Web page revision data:
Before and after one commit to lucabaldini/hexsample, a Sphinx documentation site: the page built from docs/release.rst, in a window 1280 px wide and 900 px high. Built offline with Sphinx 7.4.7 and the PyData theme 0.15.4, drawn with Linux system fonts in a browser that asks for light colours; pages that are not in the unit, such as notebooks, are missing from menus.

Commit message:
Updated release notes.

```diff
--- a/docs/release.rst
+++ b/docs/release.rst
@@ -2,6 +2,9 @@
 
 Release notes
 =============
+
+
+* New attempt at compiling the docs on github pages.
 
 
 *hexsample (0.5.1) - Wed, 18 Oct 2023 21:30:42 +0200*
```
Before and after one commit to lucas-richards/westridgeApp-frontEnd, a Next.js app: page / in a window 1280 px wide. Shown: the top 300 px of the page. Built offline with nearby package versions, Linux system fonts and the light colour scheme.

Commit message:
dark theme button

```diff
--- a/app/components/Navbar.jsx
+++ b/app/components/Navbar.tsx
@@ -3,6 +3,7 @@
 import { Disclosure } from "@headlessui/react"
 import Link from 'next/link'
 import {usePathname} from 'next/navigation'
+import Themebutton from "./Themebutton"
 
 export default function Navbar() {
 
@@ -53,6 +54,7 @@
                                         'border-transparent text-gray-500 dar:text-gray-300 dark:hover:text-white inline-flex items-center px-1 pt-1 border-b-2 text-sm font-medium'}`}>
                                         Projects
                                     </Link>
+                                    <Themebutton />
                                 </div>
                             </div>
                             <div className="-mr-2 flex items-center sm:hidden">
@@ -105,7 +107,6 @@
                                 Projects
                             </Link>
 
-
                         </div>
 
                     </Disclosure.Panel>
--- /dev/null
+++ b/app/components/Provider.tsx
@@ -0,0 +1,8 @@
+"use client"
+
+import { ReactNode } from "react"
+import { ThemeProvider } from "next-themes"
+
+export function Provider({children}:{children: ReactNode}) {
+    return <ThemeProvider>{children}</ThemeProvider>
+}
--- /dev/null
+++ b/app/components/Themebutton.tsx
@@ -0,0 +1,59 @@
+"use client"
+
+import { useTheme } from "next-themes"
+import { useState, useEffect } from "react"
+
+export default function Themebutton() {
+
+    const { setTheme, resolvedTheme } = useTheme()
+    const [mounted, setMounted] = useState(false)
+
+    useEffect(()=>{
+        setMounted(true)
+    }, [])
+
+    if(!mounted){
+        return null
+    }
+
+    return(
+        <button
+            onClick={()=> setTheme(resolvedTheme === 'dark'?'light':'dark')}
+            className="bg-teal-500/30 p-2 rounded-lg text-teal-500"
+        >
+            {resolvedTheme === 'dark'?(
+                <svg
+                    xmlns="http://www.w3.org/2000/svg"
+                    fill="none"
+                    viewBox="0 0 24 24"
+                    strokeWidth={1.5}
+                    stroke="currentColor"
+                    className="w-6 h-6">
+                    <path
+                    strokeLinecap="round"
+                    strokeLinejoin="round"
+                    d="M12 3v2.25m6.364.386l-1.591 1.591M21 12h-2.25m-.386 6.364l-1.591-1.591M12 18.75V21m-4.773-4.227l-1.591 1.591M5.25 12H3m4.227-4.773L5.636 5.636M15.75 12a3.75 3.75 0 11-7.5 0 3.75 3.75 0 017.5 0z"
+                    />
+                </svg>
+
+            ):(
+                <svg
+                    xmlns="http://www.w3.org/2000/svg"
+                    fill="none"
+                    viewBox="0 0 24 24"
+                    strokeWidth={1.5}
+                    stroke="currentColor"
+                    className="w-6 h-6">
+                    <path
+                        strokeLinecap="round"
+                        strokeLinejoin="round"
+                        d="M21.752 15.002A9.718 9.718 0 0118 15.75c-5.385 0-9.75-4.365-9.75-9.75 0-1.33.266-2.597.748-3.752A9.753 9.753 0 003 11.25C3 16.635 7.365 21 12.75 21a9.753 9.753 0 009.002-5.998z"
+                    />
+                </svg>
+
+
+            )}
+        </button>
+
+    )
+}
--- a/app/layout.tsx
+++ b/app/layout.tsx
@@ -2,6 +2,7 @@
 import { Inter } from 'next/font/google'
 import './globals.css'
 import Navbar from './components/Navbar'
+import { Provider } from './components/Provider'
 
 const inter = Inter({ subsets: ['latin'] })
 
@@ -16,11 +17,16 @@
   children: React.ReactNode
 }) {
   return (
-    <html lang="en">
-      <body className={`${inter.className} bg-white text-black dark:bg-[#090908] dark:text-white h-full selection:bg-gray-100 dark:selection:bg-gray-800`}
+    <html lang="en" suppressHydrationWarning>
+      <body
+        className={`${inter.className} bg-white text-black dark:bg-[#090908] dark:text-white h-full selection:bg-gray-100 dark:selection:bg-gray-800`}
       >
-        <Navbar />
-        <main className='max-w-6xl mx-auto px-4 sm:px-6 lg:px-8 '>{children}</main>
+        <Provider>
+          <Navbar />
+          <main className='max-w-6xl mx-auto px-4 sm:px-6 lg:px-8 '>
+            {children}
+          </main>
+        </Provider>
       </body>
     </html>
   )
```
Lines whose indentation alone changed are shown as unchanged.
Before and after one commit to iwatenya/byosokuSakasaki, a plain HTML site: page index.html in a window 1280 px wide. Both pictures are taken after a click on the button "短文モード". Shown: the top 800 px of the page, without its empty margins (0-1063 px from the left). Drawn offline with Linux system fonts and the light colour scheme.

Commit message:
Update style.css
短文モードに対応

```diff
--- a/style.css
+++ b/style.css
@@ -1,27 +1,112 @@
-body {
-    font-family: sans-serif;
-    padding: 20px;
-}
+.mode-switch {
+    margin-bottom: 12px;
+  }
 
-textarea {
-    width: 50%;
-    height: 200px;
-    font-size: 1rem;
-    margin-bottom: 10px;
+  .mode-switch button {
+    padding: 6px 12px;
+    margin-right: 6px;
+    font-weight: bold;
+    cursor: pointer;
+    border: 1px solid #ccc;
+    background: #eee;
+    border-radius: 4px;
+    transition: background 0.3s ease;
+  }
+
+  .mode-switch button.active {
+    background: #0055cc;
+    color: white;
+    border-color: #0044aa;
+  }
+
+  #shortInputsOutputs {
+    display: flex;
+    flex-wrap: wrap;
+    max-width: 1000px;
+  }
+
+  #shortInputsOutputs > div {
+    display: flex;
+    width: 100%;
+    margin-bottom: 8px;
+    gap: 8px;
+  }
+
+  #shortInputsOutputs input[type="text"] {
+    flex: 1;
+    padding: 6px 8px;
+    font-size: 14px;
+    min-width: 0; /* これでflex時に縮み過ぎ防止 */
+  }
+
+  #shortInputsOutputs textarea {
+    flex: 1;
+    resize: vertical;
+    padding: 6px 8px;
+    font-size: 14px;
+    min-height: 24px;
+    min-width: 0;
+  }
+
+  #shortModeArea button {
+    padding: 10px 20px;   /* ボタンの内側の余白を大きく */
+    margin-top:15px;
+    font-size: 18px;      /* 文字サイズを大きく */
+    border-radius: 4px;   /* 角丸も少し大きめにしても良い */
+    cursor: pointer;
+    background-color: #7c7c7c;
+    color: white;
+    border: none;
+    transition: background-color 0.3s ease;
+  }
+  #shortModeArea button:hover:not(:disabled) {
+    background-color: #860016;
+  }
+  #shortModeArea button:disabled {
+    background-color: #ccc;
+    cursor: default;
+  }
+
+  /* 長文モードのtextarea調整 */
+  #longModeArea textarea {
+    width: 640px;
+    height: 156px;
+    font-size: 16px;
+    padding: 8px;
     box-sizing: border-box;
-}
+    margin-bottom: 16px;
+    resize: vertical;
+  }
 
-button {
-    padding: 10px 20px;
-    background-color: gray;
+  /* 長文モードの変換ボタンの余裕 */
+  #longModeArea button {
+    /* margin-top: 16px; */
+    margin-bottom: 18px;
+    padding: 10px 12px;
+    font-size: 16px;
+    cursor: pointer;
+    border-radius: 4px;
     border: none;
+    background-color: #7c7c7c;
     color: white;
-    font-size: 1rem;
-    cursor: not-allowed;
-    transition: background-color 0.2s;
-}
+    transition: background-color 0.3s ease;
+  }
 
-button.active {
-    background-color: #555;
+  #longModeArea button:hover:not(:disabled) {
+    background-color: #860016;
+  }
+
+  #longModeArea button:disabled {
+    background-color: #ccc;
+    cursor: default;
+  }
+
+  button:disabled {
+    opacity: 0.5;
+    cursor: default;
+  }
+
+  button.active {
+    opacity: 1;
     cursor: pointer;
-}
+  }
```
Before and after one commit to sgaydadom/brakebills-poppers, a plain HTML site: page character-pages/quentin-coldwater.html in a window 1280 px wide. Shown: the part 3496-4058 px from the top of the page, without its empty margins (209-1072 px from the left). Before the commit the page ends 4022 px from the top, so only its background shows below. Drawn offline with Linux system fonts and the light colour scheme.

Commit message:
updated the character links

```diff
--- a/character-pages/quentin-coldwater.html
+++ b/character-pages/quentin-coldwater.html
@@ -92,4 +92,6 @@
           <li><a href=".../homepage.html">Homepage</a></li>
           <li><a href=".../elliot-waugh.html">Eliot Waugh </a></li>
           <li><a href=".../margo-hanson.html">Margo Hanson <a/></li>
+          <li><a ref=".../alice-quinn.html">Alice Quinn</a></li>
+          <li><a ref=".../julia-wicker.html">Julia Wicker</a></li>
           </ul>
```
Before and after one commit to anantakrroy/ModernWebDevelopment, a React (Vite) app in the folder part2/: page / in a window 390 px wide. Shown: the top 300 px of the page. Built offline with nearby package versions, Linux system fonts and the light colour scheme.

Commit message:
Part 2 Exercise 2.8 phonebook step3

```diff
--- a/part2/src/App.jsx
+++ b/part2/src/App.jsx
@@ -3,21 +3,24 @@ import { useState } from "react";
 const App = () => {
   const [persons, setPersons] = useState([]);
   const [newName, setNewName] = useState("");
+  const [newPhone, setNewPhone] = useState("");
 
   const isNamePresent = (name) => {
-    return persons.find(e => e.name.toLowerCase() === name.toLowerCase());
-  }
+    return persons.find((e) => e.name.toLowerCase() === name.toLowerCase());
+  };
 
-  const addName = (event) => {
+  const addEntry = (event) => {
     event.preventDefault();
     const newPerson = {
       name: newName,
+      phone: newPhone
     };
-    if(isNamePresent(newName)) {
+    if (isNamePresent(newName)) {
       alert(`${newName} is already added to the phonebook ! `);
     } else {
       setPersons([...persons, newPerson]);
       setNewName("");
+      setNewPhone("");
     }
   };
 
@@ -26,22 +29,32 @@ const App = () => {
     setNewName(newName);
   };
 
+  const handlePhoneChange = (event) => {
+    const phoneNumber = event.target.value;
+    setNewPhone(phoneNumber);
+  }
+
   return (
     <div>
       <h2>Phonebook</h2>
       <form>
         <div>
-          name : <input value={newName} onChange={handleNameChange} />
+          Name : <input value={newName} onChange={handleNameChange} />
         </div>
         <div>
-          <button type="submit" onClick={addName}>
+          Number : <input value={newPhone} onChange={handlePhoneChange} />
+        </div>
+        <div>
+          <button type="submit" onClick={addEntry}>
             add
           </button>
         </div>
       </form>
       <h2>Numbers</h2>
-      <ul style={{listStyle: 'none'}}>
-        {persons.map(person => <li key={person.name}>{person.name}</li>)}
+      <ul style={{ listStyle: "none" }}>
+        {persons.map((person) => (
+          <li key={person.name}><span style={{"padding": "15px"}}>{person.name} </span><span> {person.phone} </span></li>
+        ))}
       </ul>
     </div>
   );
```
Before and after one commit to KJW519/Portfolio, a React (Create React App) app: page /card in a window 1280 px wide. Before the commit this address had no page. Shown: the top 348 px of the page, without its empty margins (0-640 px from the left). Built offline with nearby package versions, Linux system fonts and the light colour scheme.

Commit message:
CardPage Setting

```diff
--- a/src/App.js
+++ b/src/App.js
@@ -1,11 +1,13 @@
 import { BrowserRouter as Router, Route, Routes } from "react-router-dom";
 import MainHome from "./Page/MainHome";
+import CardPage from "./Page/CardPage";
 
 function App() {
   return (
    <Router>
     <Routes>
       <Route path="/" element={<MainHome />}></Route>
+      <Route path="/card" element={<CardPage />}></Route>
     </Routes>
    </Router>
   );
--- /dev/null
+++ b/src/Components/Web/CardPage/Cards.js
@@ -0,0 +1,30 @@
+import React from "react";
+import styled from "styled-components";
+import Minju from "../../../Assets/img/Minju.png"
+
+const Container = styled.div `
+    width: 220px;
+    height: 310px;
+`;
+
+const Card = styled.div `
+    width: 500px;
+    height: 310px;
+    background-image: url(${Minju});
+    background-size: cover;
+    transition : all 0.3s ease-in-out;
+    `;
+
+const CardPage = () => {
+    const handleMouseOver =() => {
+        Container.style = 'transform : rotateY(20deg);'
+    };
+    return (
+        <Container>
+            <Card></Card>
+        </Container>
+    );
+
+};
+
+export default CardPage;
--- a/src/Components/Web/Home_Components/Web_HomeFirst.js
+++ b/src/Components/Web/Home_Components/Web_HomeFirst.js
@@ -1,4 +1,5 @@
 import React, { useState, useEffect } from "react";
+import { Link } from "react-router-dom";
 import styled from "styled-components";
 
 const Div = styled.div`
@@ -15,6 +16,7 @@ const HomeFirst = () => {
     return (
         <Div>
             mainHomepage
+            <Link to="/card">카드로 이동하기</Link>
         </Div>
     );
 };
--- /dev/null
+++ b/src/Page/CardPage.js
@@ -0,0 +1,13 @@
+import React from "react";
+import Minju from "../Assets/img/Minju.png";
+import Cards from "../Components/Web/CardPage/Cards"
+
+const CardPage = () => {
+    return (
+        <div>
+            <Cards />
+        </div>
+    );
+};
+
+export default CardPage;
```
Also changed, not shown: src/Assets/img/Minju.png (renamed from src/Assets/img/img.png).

* Instructions to follow *
Determine how many lines of the entries contain the string "return", and reply with nothing but the number.

* Result below *
11